- The European Green Deal, which included instruments aimed at reducing fluorinated greenhouse gases, including HFCs, across the European Union can be one such success story. It shows that complex issues require complex solutions. The energy efficiency directive within the European Green Deal provided for assessments and planning for regional, national, and local heating and cooling and the promotion of better heating and cooling efficiency, including the accelerated replacement of old and inefficient systems, phasing out of fossil fuel systems overall and an increase in the use of renewable energy in heating and cooling.
- Another story comes from Grenada, where the national cooling action plan has helped stakeholders to develop a set of integrated measures to address challenges related to the cooling sector and accelerate its transition. The potential emission reduction from the HFC phase-down and energy efficiency in the cooling sector have also been included in the second update of the country’s nationally determined contribution.
- Key to the realization of the Kigali Amendment’s potential is reliance on science; assistance for Article 5 parties through adequate, timely and predictable funding for the transition to HFC alternatives, capacity-building, enabling projects and institutional strengthening activities; support for regional ozone networks; refrigerant recovery, reclamation, and disposal.
- The challenges in implementing the Kigali Amendment include access to alternative technologies, training for service sector technicians; technical capacity-building and equipment for customs officials to enable control of a variety of gases; effective implementation of a quota and licensing system; addressing of risks associated with safe handling of hydrocarbons; strengthening of refrigerant recovery and recycling; development of standards for the certification of refrigeration and air-conditioning technicians. Additional funding is needed for small island developing states and other low-volume consuming countries that cannot benefit from economies of scale.
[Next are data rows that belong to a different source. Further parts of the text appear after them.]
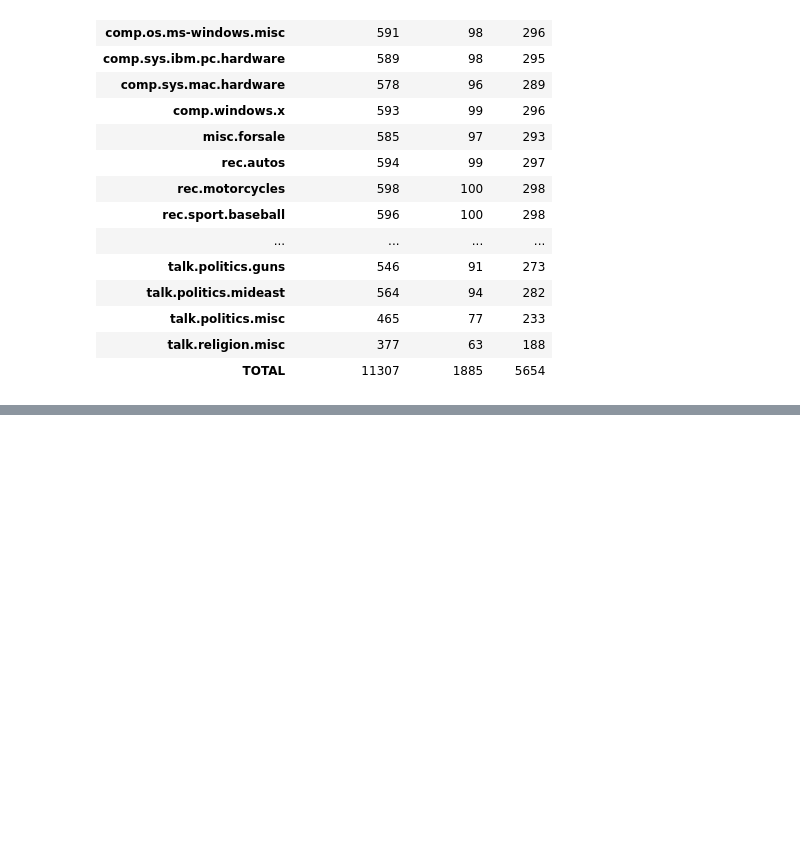
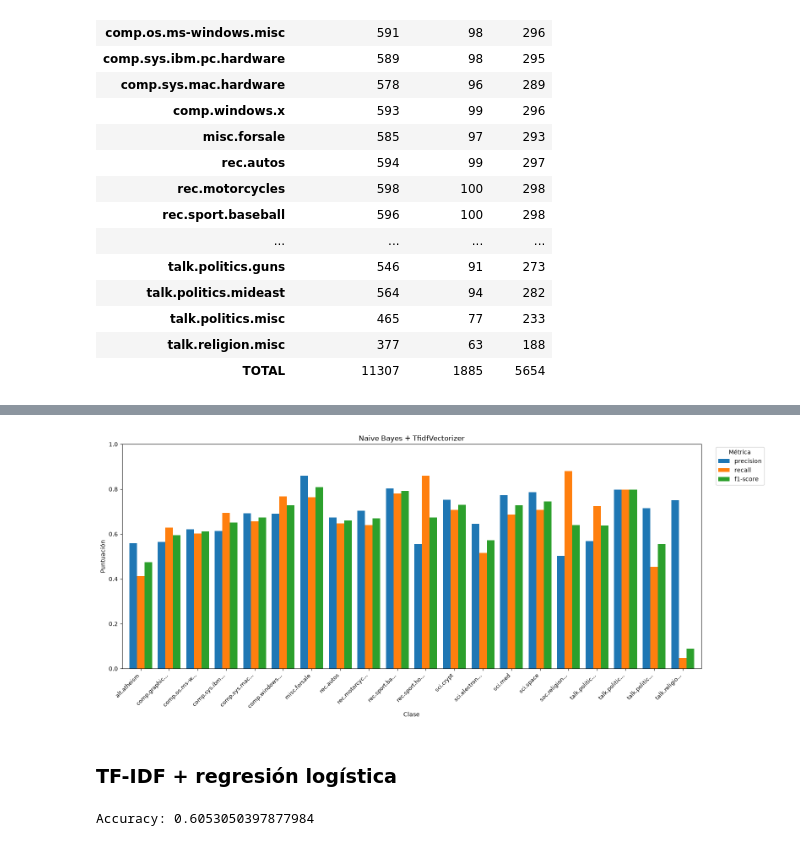
Before and after one commit to Things-I-learn/NLP-ml, a Jupyter notebook: Tarea3/20newsgroups.ipynb, the cells around one changed output, grey strips where cells are left out. Drawn from its saved outputs; the diff is of its cells as text; code cells hidden in the pictures; blank space fills up the shorter version.

```diff
--- a/Tarea3/20newsgroups.ipynb
+++ b/Tarea3/20newsgroups.ipynb
@@ -255,0 +329,15 @@ distribucion
+# %%
+tfidf_vectorizer = TfidfVectorizer(
+    max_features=2500
+)
+
+X_train_tfidf = tfidf_vectorizer.fit_transform(
+    train_df["processed_text"]
+)
+
+X_val_tfidf = tfidf_vectorizer.transform(
+    val_df["processed_text"]
+)
+
+print("Train:", X_train_tfidf.shape)
+print("Validación:", X_val_tfidf.shape)
@@ -255,0 +482,18 @@ distribucion
+# %%
+nb_tfidf = MultinomialNB()
+
+nb_tfidf.fit(
+    X_train_tfidf,
+    y_train
+)
+
+pred_nb_tfidf = nb_tfidf.predict(
+    X_val_tfidf
+)
+
+acc_nb_tfidf = accuracy_score(
+    y_val,
+    pred_nb_tfidf
+)
+
+print("Accuracy:", acc_nb_tfidf)
@@ -255,0 +528,35 @@ distribucion
+# %%
+df_reporte_nb_tfidf = graficar_reporte_clasificacion(
+    y_val,
+    pred_nb_tfidf,
+    "Naive Bayes + TfidfVectorizer"
+)
+# %% [output]
+[figure, added]
+# %% [markdown]
+### TF-IDF + regresión logística
+# %%
+lr_tfidf = SGDClassifier(
+    loss="log_loss",
+    learning_rate="constant",
+    eta0=0.0001,
+    random_state=0
+)
+
+lr_tfidf.fit(
+    X_train_tfidf,
+    y_train
+)
+
+pred_lr_tfidf = lr_tfidf.predict(
+    X_val_tfidf
+)
+
+acc_lr_tfidf = accuracy_score(
+    y_val,
+    pred_lr_tfidf
+)
+
+print("Accuracy:", acc_lr_tfidf)
+# %% [output]
+Accuracy: 0.6053050397877984
```
Also changed, not shown: parts of 36 cells of this notebook.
- While the end-of-life destruction of refrigerants is not a compliance issue under the Protocol, more attention and support to the proper recovery and disposal of banks of controlled substances in equipment and equipment themselves could deliver substantial climate benefits.
- However, reclamation could, unwantedly, extend the life of old, inefficient equipment when leakage of controlled substances into the atmosphere can also become significant. Reclamation can have positive or negative impact and therefore must be considered carefully in policymaking.
- The development of national cooling action plans is complex but provides an excellent opportunity to engage all stakeholders to gain a holistic perspective to cooling needs, develop the relevant activities together and raise awareness of the goals and ways to achieve them. A policy is more effective when all stakeholders have been involved in its design.
- National cooling action plans also include measures such as passive cooling, energy efficiency and green procurement in addition to core measures traditionally used for the implementation of the Montreal Protocol, for example, enhancement of skills of refrigeration and air conditioning service technicians, and upgrade of servicing practices.
- The Montreal Protocol’s success would not have been possible without the private sector. The Montreal Protocol provided a vision and clear signals to the relevant industries as to how those industries needed to develop, while allowing them sufficient time to transition to alternative substances and technologies.
- Cooling as a service is a new business opportunity where companies make investment in the energy-efficient cooling equipment for the clients and are paid for the service and also through the energy savings generated.
- In the warming world, cooling is becoming essential. It needs therefore to use zero-ozone depleting and low-global warming refrigerants and be efficient, accessible and affordable as an effective climate adaption solution.